Problem requirements:
Where the records below have a line with "xlsx", that line is to be copied.
BEGIN Source material
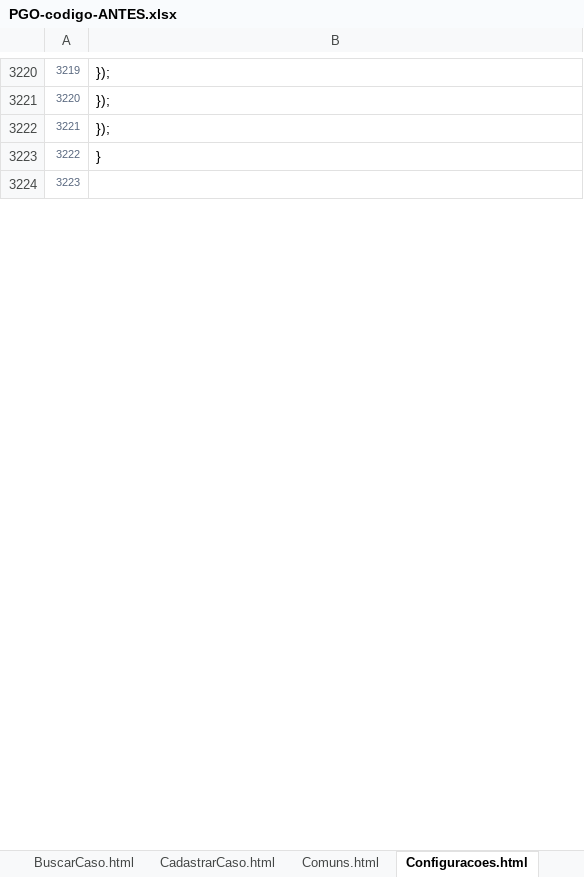
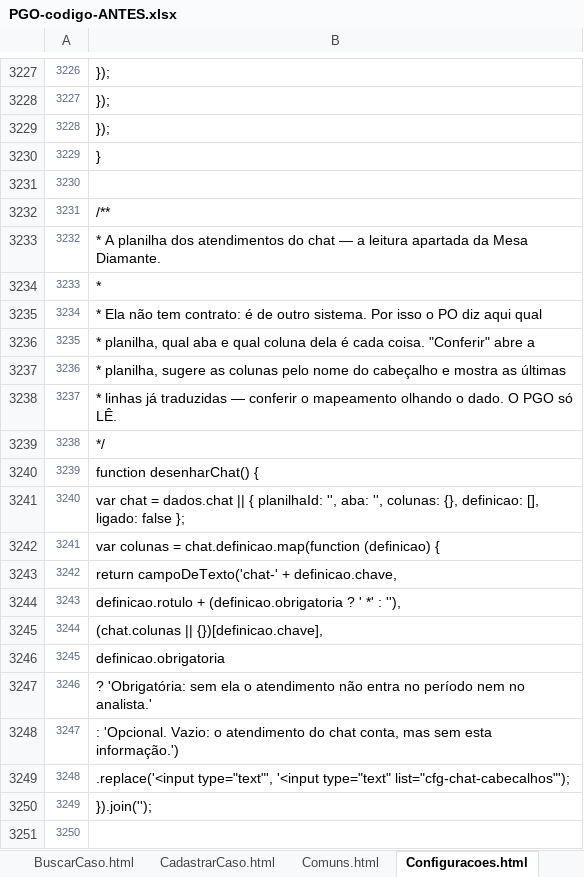
Before and after one commit to IagoPelitero/pgo_prisma_gestao_operacional_google_planilhas, an Excel workbook: Evolucao/pacote/PGO-codigo-ANTES.xlsx, sheet Configuracoes.html, drawn as a sheet; only a part is shown, gaps mark what is left out; values as stored, in another font and other column widths than the file's, no borders; the diff covers the shown part only; the diff names each change by its address in the sheet, - before the commit and + after, or states it on an @@ line.

```diff
--- a/Evolucao/pacote/PGO-codigo-ANTES.xlsx (sheet Configuracoes.html)
+++ b/Evolucao/pacote/PGO-codigo-ANTES.xlsx (sheet Configuracoes.html)
@@ column A renumbered from row 2869 down @@
+row 3232: 3231 | /**
+row 3233: 3232 | * A planilha dos atendimentos do chat — a leitura apartada da Mesa Diamante.
+row 3234: 3233 | *
+row 3235: 3234 | * Ela não tem contrato: é de outro sistema. Por isso o PO diz aqui qual
+row 3236: 3235 | * planilha, qual aba e qual coluna dela é cada coisa. "Conferir" abre a
+row 3237: 3236 | * planilha, sugere as colunas pelo nome do cabeçalho e mostra as últimas
+row 3238: 3237 | * linhas já traduzidas — conferir o mapeamento olhando o dado. O PGO só LÊ.
+row 3239: 3238 | */
+row 3240: 3239 | function desenharChat() {
+row 3241: 3240 | var chat = dados.chat || { planilhaId: '', aba: '', colunas: {}, definicao: [], ligado: false };
+row 3242: 3241 | var colunas = chat.definicao.map(function (definicao) {
+row 3243: 3242 | return campoDeTexto('chat-' + definicao.chave,
+row 3244: 3243 | definicao.rotulo + (definicao.obrigatoria ? ' *' : ''),
+row 3245: 3244 | (chat.colunas || {})[definicao.chave],
+row 3246: 3245 | definicao.obrigatoria
+row 3247: 3246 | ? 'Obrigatória: sem ela o atendimento não entra no período nem no analista.'
+row 3248: 3247 | : 'Opcional. Vazio: o atendimento do chat conta, mas sem esta informação.')
+row 3249: 3248 | .replace('<input type="text"', '<input type="text" list="cfg-chat-cabecalhos"');
+row 3250: 3249 | }).join('');
+row 3251: 3250
```
Also changed, not shown: 113 added rows and 1 edited cell elsewhere in this sheet, sheet Indicadores.gs, sheet Instalacao.gs, sheet Trabalho.html, sheet Produtividade.html, sheet Casos.gs, sheet Base.gs, 4 more sheets, Evolucao/pacote/PGO-codigo-completo.xlsx, Evolucao/pacote/PGO-mudancas.xlsx, 19 other files.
END Source material
Task output:
Before and after one commit to IagoPelitero/pgo_prisma_gestao_operacional_google_planilhas, an Excel workbook: Evolucao/pacote/PGO-codigo-ANTES.xlsx, sheet Configuracoes.html, drawn as a sheet; only a part is shown, gaps mark what is left out; values as stored, in another font and other column widths than the file's, no borders; the diff covers the shown part only; the diff names each change by its address in the sheet, - before the commit and + after, or states it on an @@ line.
--- a/Evolucao/pacote/PGO-codigo-ANTES.xlsx (sheet Configuracoes.html)
+++ b/Evolucao/pacote/PGO-codigo-ANTES.xlsx (sheet Configuracoes.html)
Also changed, not shown: 113 added rows and 1 edited cell elsewhere in this sheet, sheet Indicadores.gs, sheet Instalacao.gs, sheet Trabalho.html, sheet Produtividade.html, sheet Casos.gs, sheet Base.gs, 4 more sheets, Evolucao/pacote/PGO-codigo-completo.xlsx, Evolucao/pacote/PGO-mudancas.xlsx, 19 other files.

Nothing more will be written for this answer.